- ACTION ITEM -
Check each line of the listing for the word "preguntas" and report the ones that have it.
Segment Open
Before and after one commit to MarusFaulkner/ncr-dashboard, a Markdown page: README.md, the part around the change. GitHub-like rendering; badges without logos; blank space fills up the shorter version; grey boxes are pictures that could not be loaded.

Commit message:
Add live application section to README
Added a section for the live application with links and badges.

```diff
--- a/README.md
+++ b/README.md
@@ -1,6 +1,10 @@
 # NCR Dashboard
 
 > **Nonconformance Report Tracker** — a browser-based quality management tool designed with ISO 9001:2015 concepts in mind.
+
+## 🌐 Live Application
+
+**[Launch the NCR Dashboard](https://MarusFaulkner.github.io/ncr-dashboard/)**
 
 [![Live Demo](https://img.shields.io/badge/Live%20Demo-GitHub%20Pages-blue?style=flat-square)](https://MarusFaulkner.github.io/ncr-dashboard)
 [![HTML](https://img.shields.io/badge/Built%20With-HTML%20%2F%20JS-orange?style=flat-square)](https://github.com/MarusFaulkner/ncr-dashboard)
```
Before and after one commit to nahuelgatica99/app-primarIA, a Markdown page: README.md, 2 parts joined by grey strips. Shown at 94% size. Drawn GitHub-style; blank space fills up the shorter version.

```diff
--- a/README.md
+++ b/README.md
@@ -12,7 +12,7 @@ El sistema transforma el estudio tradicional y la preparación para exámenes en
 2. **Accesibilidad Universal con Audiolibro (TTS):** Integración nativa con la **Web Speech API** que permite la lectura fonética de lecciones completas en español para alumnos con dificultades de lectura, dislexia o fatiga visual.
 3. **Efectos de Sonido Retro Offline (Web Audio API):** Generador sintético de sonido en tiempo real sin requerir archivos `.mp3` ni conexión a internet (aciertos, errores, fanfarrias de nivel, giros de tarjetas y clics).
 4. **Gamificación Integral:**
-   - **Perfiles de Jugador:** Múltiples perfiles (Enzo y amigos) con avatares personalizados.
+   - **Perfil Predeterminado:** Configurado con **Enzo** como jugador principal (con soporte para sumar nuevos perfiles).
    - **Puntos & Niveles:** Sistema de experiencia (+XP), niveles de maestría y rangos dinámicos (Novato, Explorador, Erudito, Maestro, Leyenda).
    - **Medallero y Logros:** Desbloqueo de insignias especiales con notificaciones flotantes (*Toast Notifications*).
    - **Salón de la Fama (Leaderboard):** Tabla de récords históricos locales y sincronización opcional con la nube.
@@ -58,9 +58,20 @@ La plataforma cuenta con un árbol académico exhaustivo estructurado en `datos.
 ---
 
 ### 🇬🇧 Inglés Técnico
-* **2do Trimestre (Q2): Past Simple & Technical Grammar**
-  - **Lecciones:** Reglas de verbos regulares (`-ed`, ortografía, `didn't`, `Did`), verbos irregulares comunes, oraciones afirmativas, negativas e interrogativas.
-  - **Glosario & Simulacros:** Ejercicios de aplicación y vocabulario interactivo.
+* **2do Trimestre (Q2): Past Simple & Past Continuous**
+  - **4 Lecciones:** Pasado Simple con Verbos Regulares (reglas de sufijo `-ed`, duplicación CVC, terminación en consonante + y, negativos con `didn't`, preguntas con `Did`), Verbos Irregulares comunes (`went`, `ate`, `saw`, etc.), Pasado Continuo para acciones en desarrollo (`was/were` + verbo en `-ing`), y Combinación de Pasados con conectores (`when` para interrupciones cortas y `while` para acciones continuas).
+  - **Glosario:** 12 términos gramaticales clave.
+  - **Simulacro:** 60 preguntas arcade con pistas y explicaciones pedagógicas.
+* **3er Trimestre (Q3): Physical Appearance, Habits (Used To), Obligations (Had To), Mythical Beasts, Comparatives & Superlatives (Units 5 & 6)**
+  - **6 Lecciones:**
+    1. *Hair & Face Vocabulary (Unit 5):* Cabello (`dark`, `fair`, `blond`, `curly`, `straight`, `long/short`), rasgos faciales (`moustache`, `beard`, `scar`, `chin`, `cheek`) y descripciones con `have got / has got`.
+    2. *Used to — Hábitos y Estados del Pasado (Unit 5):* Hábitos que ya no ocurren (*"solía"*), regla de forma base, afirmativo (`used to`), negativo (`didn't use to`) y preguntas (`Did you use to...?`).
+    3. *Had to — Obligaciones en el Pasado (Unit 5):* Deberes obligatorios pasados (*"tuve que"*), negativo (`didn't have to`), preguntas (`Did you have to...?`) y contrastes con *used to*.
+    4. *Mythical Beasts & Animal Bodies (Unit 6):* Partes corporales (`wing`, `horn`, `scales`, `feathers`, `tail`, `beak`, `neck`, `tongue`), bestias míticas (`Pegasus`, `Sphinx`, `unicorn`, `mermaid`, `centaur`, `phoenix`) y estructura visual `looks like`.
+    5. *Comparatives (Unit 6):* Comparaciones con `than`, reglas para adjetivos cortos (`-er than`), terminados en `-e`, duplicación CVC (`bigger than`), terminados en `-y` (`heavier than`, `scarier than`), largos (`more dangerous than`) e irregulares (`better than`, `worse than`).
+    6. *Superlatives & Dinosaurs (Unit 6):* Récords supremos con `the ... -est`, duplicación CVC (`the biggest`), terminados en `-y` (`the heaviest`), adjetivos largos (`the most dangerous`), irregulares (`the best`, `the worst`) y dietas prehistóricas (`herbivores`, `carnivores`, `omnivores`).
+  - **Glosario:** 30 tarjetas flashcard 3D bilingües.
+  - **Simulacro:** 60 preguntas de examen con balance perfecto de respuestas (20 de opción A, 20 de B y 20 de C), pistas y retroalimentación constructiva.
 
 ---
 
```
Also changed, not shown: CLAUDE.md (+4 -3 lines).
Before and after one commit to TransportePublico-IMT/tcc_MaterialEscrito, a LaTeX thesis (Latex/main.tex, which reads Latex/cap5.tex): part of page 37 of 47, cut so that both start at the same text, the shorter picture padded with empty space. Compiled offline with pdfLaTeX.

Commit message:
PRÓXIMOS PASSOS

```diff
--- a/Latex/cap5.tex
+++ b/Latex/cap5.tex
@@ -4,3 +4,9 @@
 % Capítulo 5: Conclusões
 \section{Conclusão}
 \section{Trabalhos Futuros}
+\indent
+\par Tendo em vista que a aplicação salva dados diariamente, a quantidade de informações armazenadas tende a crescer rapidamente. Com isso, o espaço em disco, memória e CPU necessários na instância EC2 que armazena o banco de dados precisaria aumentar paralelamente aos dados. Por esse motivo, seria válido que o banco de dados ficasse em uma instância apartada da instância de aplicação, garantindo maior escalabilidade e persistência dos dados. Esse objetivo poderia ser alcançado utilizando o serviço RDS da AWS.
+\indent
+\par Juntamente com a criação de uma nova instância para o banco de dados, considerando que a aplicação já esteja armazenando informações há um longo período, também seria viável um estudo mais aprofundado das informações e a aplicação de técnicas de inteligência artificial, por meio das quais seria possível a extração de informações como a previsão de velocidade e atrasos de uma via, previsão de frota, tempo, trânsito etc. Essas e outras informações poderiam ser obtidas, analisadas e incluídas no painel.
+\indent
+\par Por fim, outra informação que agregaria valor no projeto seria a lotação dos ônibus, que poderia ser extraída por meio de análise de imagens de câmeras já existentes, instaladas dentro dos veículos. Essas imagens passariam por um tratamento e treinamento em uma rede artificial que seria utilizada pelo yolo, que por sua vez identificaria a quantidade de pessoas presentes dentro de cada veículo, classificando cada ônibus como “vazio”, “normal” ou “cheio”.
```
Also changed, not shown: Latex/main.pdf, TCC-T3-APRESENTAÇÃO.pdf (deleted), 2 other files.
Segment Closed
- EXERCISE SOLUTION -
+  - **4 Lecciones:** Pasado Simple con Verbos Regulares (reglas de sufijo `-ed`, duplicación CVC, terminación en consonante + y, negativos con `didn't`, preguntas con `Did`), Verbos Irregulares comunes (`went`, `ate`, `saw`, etc.), Pasado Continuo para acciones en desarrollo (`was/were` + verbo en `-ing`), y Combinación de Pasados con conectores (`when` para interrupciones cortas y `while` para acciones continuas).
+  - **Simulacro:** 60 preguntas arcade con pistas y explicaciones pedagógicas.
+    2. *Used to — Hábitos y Estados del Pasado (Unit 5):* Hábitos que ya no ocurren (*"solía"*), regla de forma base, afirmativo (`used to`), negativo (`didn't use to`) y preguntas (`Did you use to...?`).
+    3. *Had to — Obligaciones en el Pasado (Unit 5):* Deberes obligatorios pasados (*"tuve que"*), negativo (`didn't have to`), preguntas (`Did you have to...?`) y contrastes con *used to*.
+  - **Simulacro:** 60 preguntas de examen con balance perfecto de respuestas (20 de opción A, 20 de B y 20 de C), pistas y retroalimentación constructiva.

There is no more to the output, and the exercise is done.